In any case, unless the prior paper I cited is flat our factually inaccurate, I think we can dispense with the idea that the ancestral human APOE4 allele is the same as primate APOE therefore we should eat like primates concept. Can't see how there is room for misinterpretation of something that is simply factually incorrect?
Of course, it's more nuanced than that. Neither Gundry nor Bedesen are suggesting that we eat like primates, but rather that we acknowledge that our genotype appears to represent the bridge between hominids and humans. Comparing the APOE from modern day chimps to modern day humans and definitively declaring no evolutionary relationship feels premature to me. We have strong indications that we share a common ancestor from the hominid family. The extinct humans, denisovan hominin, provide the first known finding of APOE-ε4 (identical phenotype with R61, R112, and R158) as modern day humans. Evolutionary timelines suggest that denisovans are thought to have evolved from homo erectus, who in turn appeared to evolve from the hominids- the group consisting of all modern and extinct great apes.
Gundry & Bredesen’s theorize that is was the difference between primate & human APOE that allowed us to become human. There are multiple theories as to why that might have been. Perhaps the pro-inflammatory nature of APOE-ε4 protected us from infection when we came down from the trees onto the savanna and stepped on dung? It may have also have protected us when we began eating raw meat full of disease causing pathogens? Perhaps APOE-ε4 evolved in response to shifts in diet (a thrifty gene), that allowed for fat accumulation when nutrition access fluctuated? These and other theories can be found in box #2 of Raichlen’s paper.

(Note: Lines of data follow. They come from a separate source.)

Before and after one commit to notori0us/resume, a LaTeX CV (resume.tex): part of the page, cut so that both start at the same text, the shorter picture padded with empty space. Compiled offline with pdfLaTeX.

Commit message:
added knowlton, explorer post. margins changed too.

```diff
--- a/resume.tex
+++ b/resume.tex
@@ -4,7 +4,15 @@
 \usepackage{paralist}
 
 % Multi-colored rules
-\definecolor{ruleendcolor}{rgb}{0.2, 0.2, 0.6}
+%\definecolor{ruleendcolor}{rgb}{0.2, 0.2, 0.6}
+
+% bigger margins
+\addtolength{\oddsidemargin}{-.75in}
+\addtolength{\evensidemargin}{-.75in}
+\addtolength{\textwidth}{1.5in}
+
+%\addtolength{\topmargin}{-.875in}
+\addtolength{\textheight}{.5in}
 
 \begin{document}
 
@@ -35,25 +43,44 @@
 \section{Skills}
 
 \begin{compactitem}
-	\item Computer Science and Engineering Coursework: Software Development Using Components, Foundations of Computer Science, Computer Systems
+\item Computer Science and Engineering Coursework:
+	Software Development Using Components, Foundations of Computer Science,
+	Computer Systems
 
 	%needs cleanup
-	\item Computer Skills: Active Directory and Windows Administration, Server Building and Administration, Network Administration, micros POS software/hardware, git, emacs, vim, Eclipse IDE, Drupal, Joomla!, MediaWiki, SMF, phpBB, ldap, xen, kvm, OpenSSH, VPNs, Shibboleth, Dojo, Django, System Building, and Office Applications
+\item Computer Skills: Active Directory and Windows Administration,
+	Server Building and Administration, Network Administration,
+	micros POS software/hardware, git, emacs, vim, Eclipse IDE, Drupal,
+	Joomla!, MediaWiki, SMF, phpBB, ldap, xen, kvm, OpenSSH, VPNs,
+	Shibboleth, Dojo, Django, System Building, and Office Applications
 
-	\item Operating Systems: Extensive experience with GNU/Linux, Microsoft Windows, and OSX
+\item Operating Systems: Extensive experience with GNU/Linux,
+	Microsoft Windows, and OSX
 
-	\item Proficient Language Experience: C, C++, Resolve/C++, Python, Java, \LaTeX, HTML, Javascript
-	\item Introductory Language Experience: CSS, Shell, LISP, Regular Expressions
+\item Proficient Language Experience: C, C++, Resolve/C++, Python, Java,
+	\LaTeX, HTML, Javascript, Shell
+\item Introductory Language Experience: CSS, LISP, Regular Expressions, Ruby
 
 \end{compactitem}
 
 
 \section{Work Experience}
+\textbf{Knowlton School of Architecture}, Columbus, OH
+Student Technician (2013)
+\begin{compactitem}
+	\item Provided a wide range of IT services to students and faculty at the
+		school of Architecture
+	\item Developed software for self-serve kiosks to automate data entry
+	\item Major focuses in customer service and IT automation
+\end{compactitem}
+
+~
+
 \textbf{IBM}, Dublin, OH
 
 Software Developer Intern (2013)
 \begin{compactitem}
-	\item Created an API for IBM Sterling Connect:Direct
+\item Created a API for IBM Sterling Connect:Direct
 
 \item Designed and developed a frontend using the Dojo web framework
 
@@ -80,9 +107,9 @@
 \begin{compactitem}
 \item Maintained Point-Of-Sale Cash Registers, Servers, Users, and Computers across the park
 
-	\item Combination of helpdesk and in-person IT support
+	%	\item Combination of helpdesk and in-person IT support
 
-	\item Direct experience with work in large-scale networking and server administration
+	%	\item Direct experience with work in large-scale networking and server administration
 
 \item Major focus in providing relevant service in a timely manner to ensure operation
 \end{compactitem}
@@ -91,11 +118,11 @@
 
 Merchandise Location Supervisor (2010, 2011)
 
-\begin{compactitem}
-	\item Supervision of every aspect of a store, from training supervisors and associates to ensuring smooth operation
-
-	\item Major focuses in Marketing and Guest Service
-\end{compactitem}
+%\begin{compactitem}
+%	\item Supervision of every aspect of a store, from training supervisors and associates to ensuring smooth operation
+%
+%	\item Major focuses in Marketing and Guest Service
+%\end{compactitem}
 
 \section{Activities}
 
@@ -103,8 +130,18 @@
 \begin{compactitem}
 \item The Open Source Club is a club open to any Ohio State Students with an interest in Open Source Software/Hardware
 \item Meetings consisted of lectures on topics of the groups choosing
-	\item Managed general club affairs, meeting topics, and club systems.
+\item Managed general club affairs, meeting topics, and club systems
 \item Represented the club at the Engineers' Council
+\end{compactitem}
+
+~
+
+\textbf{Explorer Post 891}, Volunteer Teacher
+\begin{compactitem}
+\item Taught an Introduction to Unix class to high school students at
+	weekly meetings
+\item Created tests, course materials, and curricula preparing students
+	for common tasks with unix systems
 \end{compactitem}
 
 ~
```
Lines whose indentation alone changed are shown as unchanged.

What sets Gundry & Bredesens' theories apart from others is that they both have independently concluded that utilizing a lipid-based (as opposed to glucose-based) metabolism that honors our genotype's preference for fatty acids as fuel to enhance mitochondrial metabolism and neural efficiency. Our ancestors were likely very often in ketosis whether it was due to famine, exercise, or fat consumption from their increased ability to enhance foraging with occasional meat. The way that Gundry & Bredesen are suggesting we achieve ketosis (through fasting, exercise, a specialized HFLC diet with some animal protein) seems to help align our evolutionary mismatch while humbly acknowledging the unknowns of a diet high in saturated animal fat given our propensity for fat accumulation.
Liu's argument that we drive up LDL and Lp(a) feels a little dangerous to me given the pro-inflammatory nature of APOE-ε4. FWIW, neither Gundry nor Bredesen appear to be focused on lowering cholesterol. After all, both propose a ketogenic diet for our population. Gundry only looks at particle size, not number. And, Bredesen would agree with Liu's assessment of statins. Based upon AD mouse studies that he did with every FDA approved drug looking for "dementogens," he found statins (especially cerivastatin) to top the list.